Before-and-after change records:

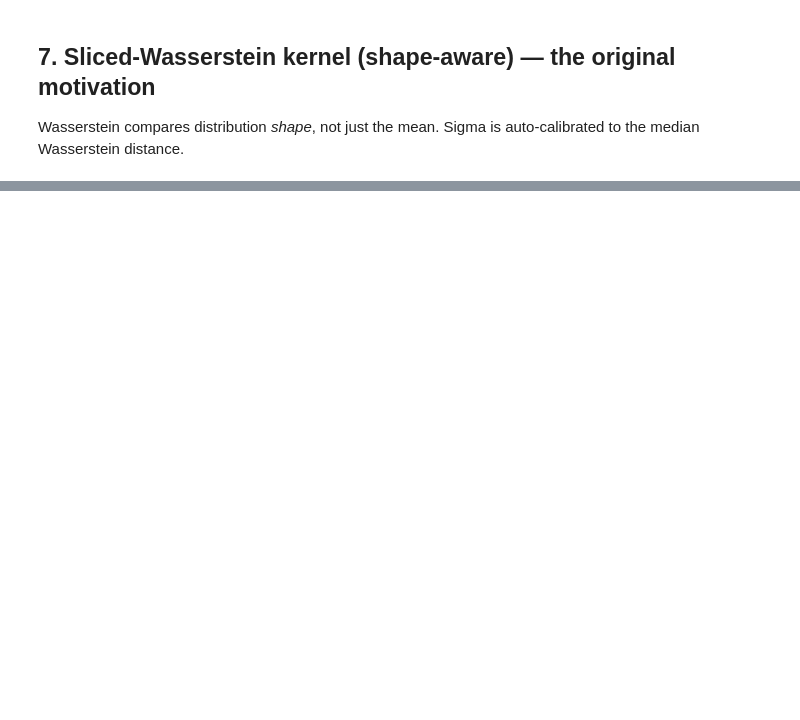
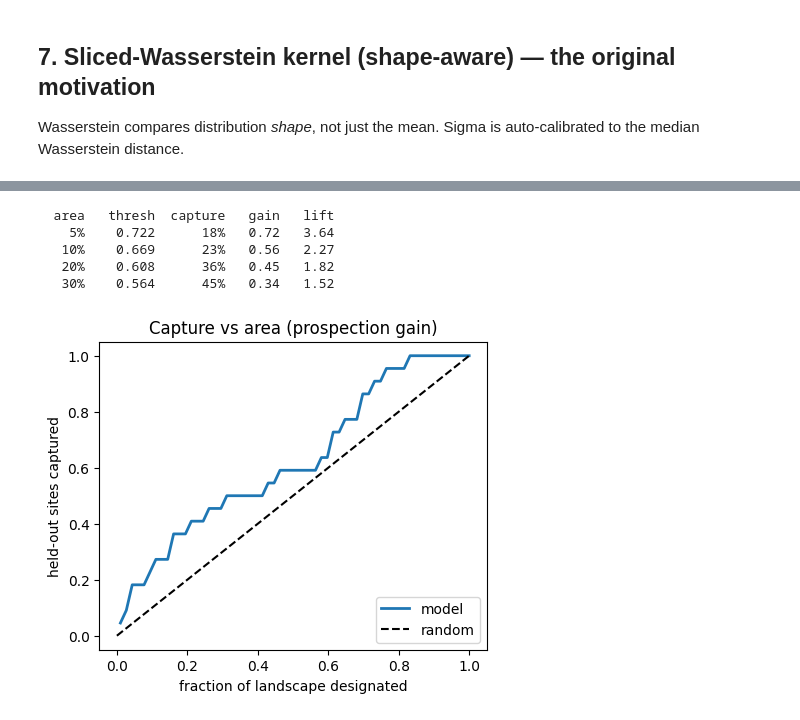
Before and after one commit to mrecos/KLRFome_JAX, a Jupyter notebook: notebooks/04_real_data_validation.ipynb, the cells around one changed output, grey strips where cells are left out. Cells and saved outputs as stored; diff of their text form; code cells hidden in the pictures; blank space fills up the shorter version.

```diff
--- a/notebooks/04_real_data_validation.ipynb
+++ b/notebooks/04_real_data_validation.ipynb
@@ -205,11 +240,0 @@ random. The further above the diagonal, the more efficiently the model concentra
-# %%
-is_site = (df[pcol].to_numpy() == 1).astype(int)
-area_frac, cap_frac = capture_curve(p_map, is_site)
-for a in (0.10, 0.25, 0.50):
-    i = max(0, int(a * len(area_frac)) - 1)
-    print(f'  survey {a*100:4.0f}% of area  ->  capture {cap_frac[i]*100:4.0f}% of site-cells')
-fig, ax = plt.subplots(figsize=(5, 4))
-ax.plot(area_frac, cap_frac, lw=2, label='model')
-ax.plot([0, 1], [0, 1], 'k--', label='random')
-ax.set_xlabel('fraction of area surveyed'); ax.set_ylabel('fraction of sites captured')
-ax.set_title('Cumulative capture (gain)'); ax.legend(loc='lower right'); plt.show()
@@ -220,0 +263,18 @@ Labels show the count per bin (coarse at small FRACTION).
+# %%
+rows = capture_gain_table(p_map, p_site, area_fractions=(0.05, 0.10, 0.20, 0.30))
+print(f"{'area':>6}{'thresh':>9}{'capture':>9}{'gain':>7}{'lift':>7}")
+for r in rows:
+    print(f"{r['area']*100:5.0f}%{r['threshold']:9.3f}{r['capture']*100:8.0f}%{r['gain']:7.2f}{r['lift']:7.2f}")
+areas = np.linspace(0.01, 1.0, 60)
+caps  = [capture_gain_table(p_map, p_site, (a,))[0]['capture'] for a in areas]
+fig, ax = plt.subplots(figsize=(5, 4))
+ax.plot(areas, caps, lw=2, label='model'); ax.plot([0, 1], [0, 1], 'k--', label='random')
+ax.set_xlabel('fraction of landscape designated'); ax.set_ylabel('held-out sites captured')
+ax.set_title('Capture vs area (prospection gain)'); ax.legend(loc='lower right'); plt.show()
+# %% [output]
+  area   thresh  capture   gain   lift
+    5%    0.722      18%   0.72   3.64
+   10%    0.669      23%   0.56   2.27
+   20%    0.608      36%   0.45   1.82
+   30%    0.564      45%   0.34   1.52
+[figure, added]
```
Also changed, not shown: parts of 32 cells of this notebook, 3 other files.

* **WORK TO COMPLETE**: In the copy, no picture may appear; the records themselves must be output exactly.

* **ANSWER AREA**:
Before and after one commit to mrecos/KLRFome_JAX, a Jupyter notebook: notebooks/04_real_data_validation.ipynb, the cells around one changed output, grey strips where cells are left out. Cells and saved outputs as stored; diff of their text form; code cells hidden in the pictures; blank space fills up the shorter version.

```diff
--- a/notebooks/04_real_data_validation.ipynb
+++ b/notebooks/04_real_data_validation.ipynb
@@ -205,11 +240,0 @@ random. The further above the diagonal, the more efficiently the model concentra
-# %%
-is_site = (df[pcol].to_numpy() == 1).astype(int)
-area_frac, cap_frac = capture_curve(p_map, is_site)
-for a in (0.10, 0.25, 0.50):
-    i = max(0, int(a * len(area_frac)) - 1)
-    print(f'  survey {a*100:4.0f}% of area  ->  capture {cap_frac[i]*100:4.0f}% of site-cells')
-fig, ax = plt.subplots(figsize=(5, 4))
-ax.plot(area_frac, cap_frac, lw=2, label='model')
-ax.plot([0, 1], [0, 1], 'k--', label='random')
-ax.set_xlabel('fraction of area surveyed'); ax.set_ylabel('fraction of sites captured')
-ax.set_title('Cumulative capture (gain)'); ax.legend(loc='lower right'); plt.show()
@@ -220,0 +263,18 @@ Labels show the count per bin (coarse at small FRACTION).
+# %%
+rows = capture_gain_table(p_map, p_site, area_fractions=(0.05, 0.10, 0.20, 0.30))
+print(f"{'area':>6}{'thresh':>9}{'capture':>9}{'gain':>7}{'lift':>7}")
+for r in rows:
+    print(f"{r['area']*100:5.0f}%{r['threshold']:9.3f}{r['capture']*100:8.0f}%{r['gain']:7.2f}{r['lift']:7.2f}")
+areas = np.linspace(0.01, 1.0, 60)
+caps  = [capture_gain_table(p_map, p_site, (a,))[0]['capture'] for a in areas]
+fig, ax = plt.subplots(figsize=(5, 4))
+ax.plot(areas, caps, lw=2, label='model'); ax.plot([0, 1], [0, 1], 'k--', label='random')
+ax.set_xlabel('fraction of landscape designated'); ax.set_ylabel('held-out sites captured')
+ax.set_title('Capture vs area (prospection gain)'); ax.legend(loc='lower right'); plt.show()
+# %% [output]
+  area   thresh  capture   gain   lift
+    5%    0.722      18%   0.72   3.64
+   10%    0.669      23%   0.56   2.27
+   20%    0.608      36%   0.45   1.82
+   30%    0.564      45%   0.34   1.52
+[figure, added]
```
Also changed, not shown: parts of 32 cells of this notebook, 3 other files.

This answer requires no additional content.